[What needs to be done] Every picture should be left out, but the lines below must be repeated exactly.

** Opening Supplied information block **

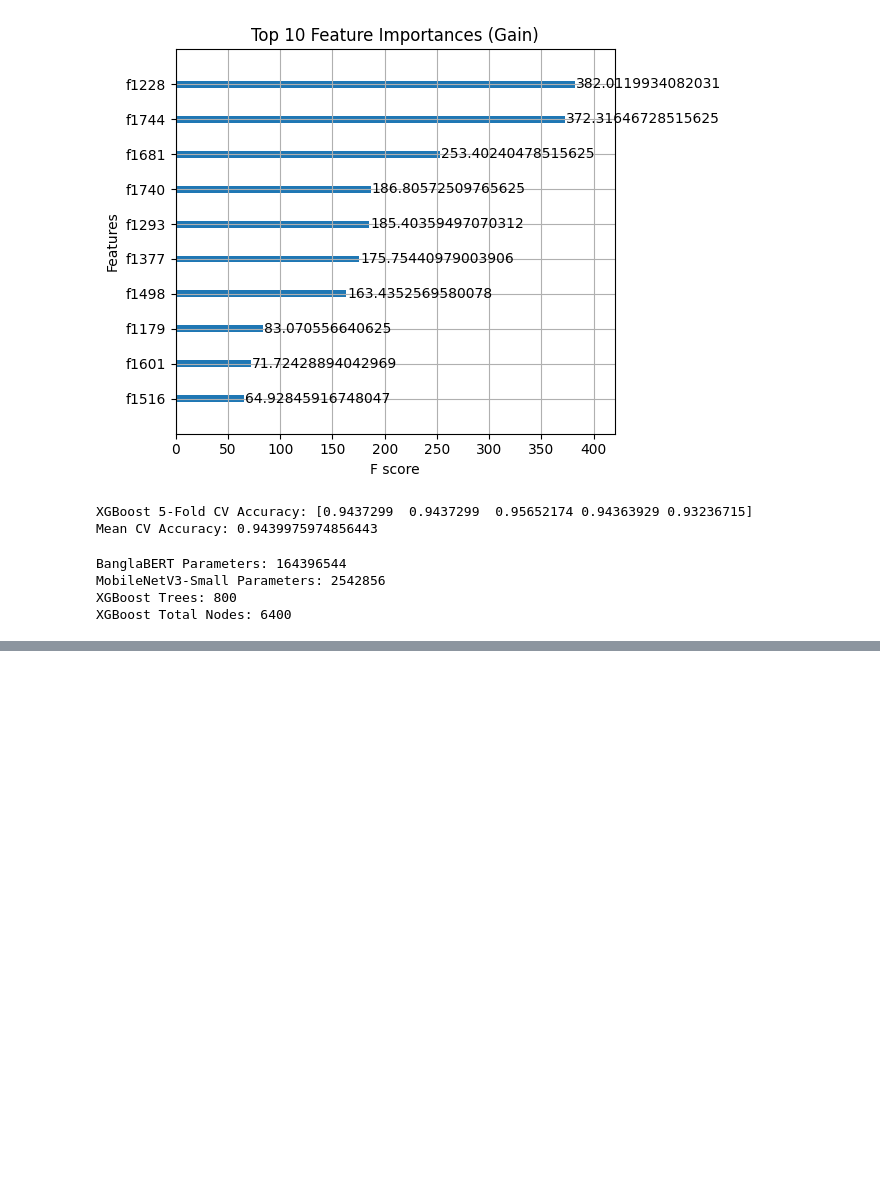
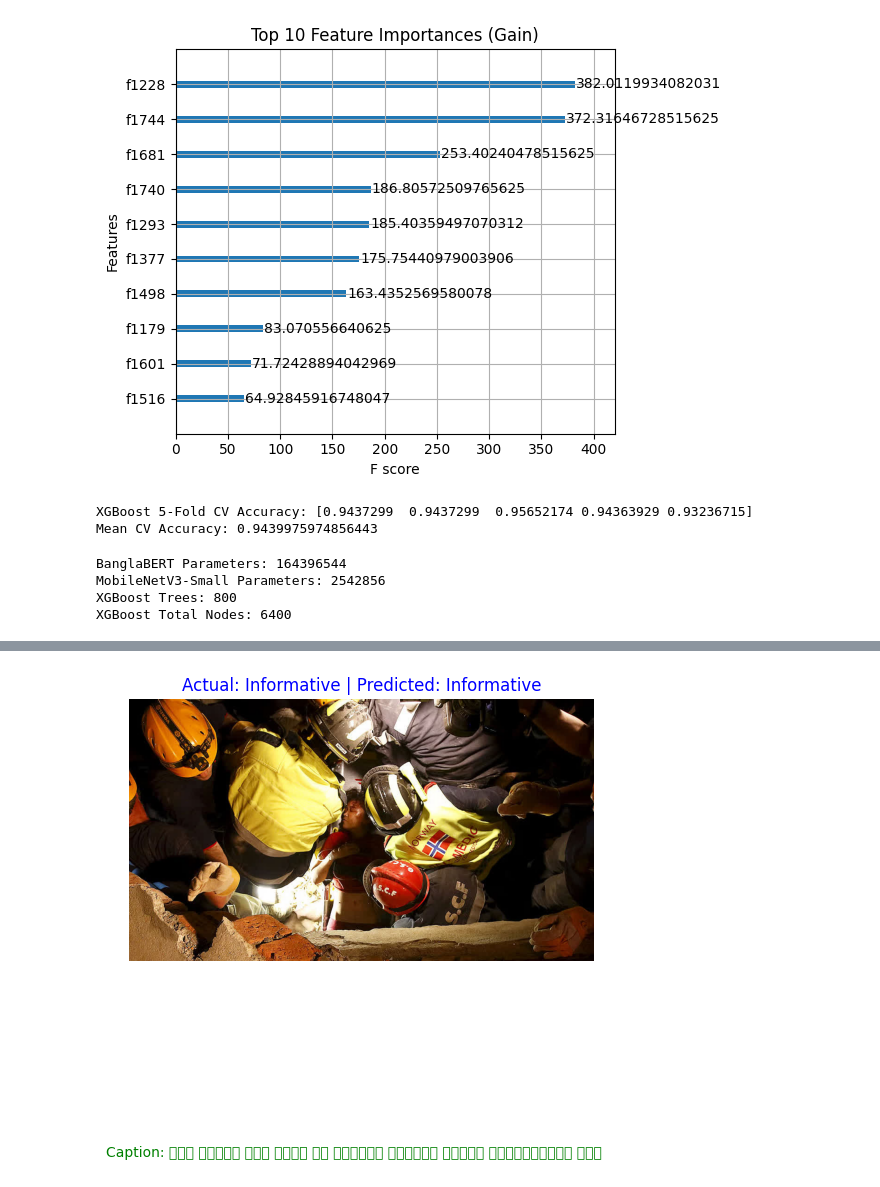
Before and after one commit to SanjidaPriya57/Multimodal_Disaster_Dataset_Bangla-MDDB, a Jupyter notebook: XGBoost_with_bbert+imagenet.ipynb, the cells around one changed output, grey strips where cells are left out. Drawn from its saved outputs; the diff is of its cells as text; code cells hidden in the pictures; blank space fills up the shorter version.

Commit message:
Kaggle Notebook | XGboost_MDDB | Version 2

```diff
--- a/XGBoost_with_bbert+imagenet.ipynb
+++ b/XGBoost_with_bbert+imagenet.ipynb
@@ -425,3 +425,88 @@ XGBoost Total Nodes: 6400
 xgb_model.save_model('xgboost_model.json')
 test_data['predicted_level'] = test_preds
 test_data[['id', 'predicted_level']].to_csv('submission.csv', index=False)
+# %%
+import matplotlib.pyplot as plt
+from PIL import Image
+import os
+
+def show_actual_vs_predicted(index, data, actual_label, predicted_label, image_dir='/kaggle/input/mddb-images/Photos_Final'):
+    image_id = data.iloc[index]['id']
+    caption = data.iloc[index]['caption']
+
+    # Find the correct image file
+    valid_extensions = ['.jpg', '.jpeg', '.png', '.avif']
+    image_path = None
+    for ext in valid_extensions:
+        path = os.path.join(image_dir, f"{image_id}{ext}")
+        if os.path.exists(path):
+            image_path = path
+            break
+
+    if image_path:
+        img = Image.open(image_path)
+        plt.figure(figsize=(6, 6))
+        plt.imshow(img)
+        plt.axis('off')
+        plt.title(f"Actual: {actual_label} | Predicted: {predicted_label}", fontsize=12, color='blue')
+        plt.figtext(0.5, -0.05, f"Caption: {caption}", wrap=True, horizontalalignment='center', fontsize=10, color='green')
+        plt.show()
+    else:
+        print(f"Image not found for ID: {image_id}")
+        print(f"Caption: {caption}")
+
+# Visualize informative example
+print("\n--- INFORMATIVE EXAMPLE ---")
+show_actual_vs_predicted(
+    random_informative_index,
+    test_data,
+    'Informative' if informative_actual == 1 else 'Non Informative',
+    'Informative' if informative_predicted == 1 else 'Non Informative'
+)
+
+# Visualize non-informative example
+print("\n--- NON INFORMATIVE EXAMPLE ---")
+show_actual_vs_predicted(
+    random_non_informative_index,
+    test_data,
+    'Informative' if non_informative_actual == 1 else 'Non Informative',
+    'Informative' if non_informative_predicted == 1 else 'Non Informative'
+)
+
+# Show misclassified examples
+misclassified_indices = [i for i, (a, p) in enumerate(zip(test_labels, test_preds)) if a != p]
+
+# Find one misclassified example for each class
+misclassified_informative = None
+misclassified_non_informative = None
+
+for i in misclassified_indices:
+    if test_labels[i] == 1 and misclassified_informative is None:
+        misclassified_informative = i
+    elif test_labels[i] == 0 and misclassified_non_informative is None:
+        misclassified_non_informative = i
+    if misclassified_informative and misclassified_non_informative:
+        break
+
+print("\n--- MISCLASSIFIED INFORMATIVE EXAMPLE ---")
+if misclassified_informative is not None:
+    show_actual_vs_predicted(
+        misclassified_informative,
+        test_data,
+        'Informative',
+        'Non Informative'
+    )
+else:
+    print("No misclassified Informative examples found.")
+
+print("\n--- MISCLASSIFIED NON-INFORMATIVE EXAMPLE ---")
+if misclassified_non_informative is not None:
+    show_actual_vs_predicted(
+        misclassified_non_informative,
+        test_data,
+        'Non Informative',
+        'Informative'
+    )
+else:
+    print("No misclassified Non Informative examples found.")
+# %% [output]
@@ -427,0 +514 @@ test_data[['id', 'predicted_level']].to_csv('submission.csv', index=False)
+[figure, added]
```
Also changed, not shown: parts of 4 cells of this notebook.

** Closing Supplied information block **

[Written response]
Before and after one commit to SanjidaPriya57/Multimodal_Disaster_Dataset_Bangla-MDDB, a Jupyter notebook: XGBoost_with_bbert+imagenet.ipynb, the cells around one changed output, grey strips where cells are left out. Drawn from its saved outputs; the diff is of its cells as text; code cells hidden in the pictures; blank space fills up the shorter version.

Commit message:
Kaggle Notebook | XGboost_MDDB | Version 2

```diff
--- a/XGBoost_with_bbert+imagenet.ipynb
+++ b/XGBoost_with_bbert+imagenet.ipynb
@@ -425,3 +425,88 @@ XGBoost Total Nodes: 6400
 xgb_model.save_model('xgboost_model.json')
 test_data['predicted_level'] = test_preds
 test_data[['id', 'predicted_level']].to_csv('submission.csv', index=False)
+# %%
+import matplotlib.pyplot as plt
+from PIL import Image
+import os
+
+def show_actual_vs_predicted(index, data, actual_label, predicted_label, image_dir='/kaggle/input/mddb-images/Photos_Final'):
+    image_id = data.iloc[index]['id']
+    caption = data.iloc[index]['caption']
+
+    # Find the correct image file
+    valid_extensions = ['.jpg', '.jpeg', '.png', '.avif']
+    image_path = None
+    for ext in valid_extensions:
+        path = os.path.join(image_dir, f"{image_id}{ext}")
+        if os.path.exists(path):
+            image_path = path
+            break
+
+    if image_path:
+        img = Image.open(image_path)
+        plt.figure(figsize=(6, 6))
+        plt.imshow(img)
+        plt.axis('off')
+        plt.title(f"Actual: {actual_label} | Predicted: {predicted_label}", fontsize=12, color='blue')
+        plt.figtext(0.5, -0.05, f"Caption: {caption}", wrap=True, horizontalalignment='center', fontsize=10, color='green')
+        plt.show()
+    else:
+        print(f"Image not found for ID: {image_id}")
+        print(f"Caption: {caption}")
+
+# Visualize informative example
+print("\n--- INFORMATIVE EXAMPLE ---")
+show_actual_vs_predicted(
+    random_informative_index,
+    test_data,
+    'Informative' if informative_actual == 1 else 'Non Informative',
+    'Informative' if informative_predicted == 1 else 'Non Informative'
+)
+
+# Visualize non-informative example
+print("\n--- NON INFORMATIVE EXAMPLE ---")
+show_actual_vs_predicted(
+    random_non_informative_index,
+    test_data,
+    'Informative' if non_informative_actual == 1 else 'Non Informative',
+    'Informative' if non_informative_predicted == 1 else 'Non Informative'
+)
+
+# Show misclassified examples
+misclassified_indices = [i for i, (a, p) in enumerate(zip(test_labels, test_preds)) if a != p]
+
+# Find one misclassified example for each class
+misclassified_informative = None
+misclassified_non_informative = None
+
+for i in misclassified_indices:
+    if test_labels[i] == 1 and misclassified_informative is None:
+        misclassified_informative = i
+    elif test_labels[i] == 0 and misclassified_non_informative is None:
+        misclassified_non_informative = i
+    if misclassified_informative and misclassified_non_informative:
+        break
+
+print("\n--- MISCLASSIFIED INFORMATIVE EXAMPLE ---")
+if misclassified_informative is not None:
+    show_actual_vs_predicted(
+        misclassified_informative,
+        test_data,
+        'Informative',
+        'Non Informative'
+    )
+else:
+    print("No misclassified Informative examples found.")
+
+print("\n--- MISCLASSIFIED NON-INFORMATIVE EXAMPLE ---")
+if misclassified_non_informative is not None:
+    show_actual_vs_predicted(
+        misclassified_non_informative,
+        test_data,
+        'Non Informative',
+        'Informative'
+    )
+else:
+    print("No misclassified Non Informative examples found.")
+# %% [output]
@@ -427,0 +514 @@ test_data[['id', 'predicted_level']].to_csv('submission.csv', index=False)
+[figure, added]
```
Also changed, not shown: parts of 4 cells of this notebook.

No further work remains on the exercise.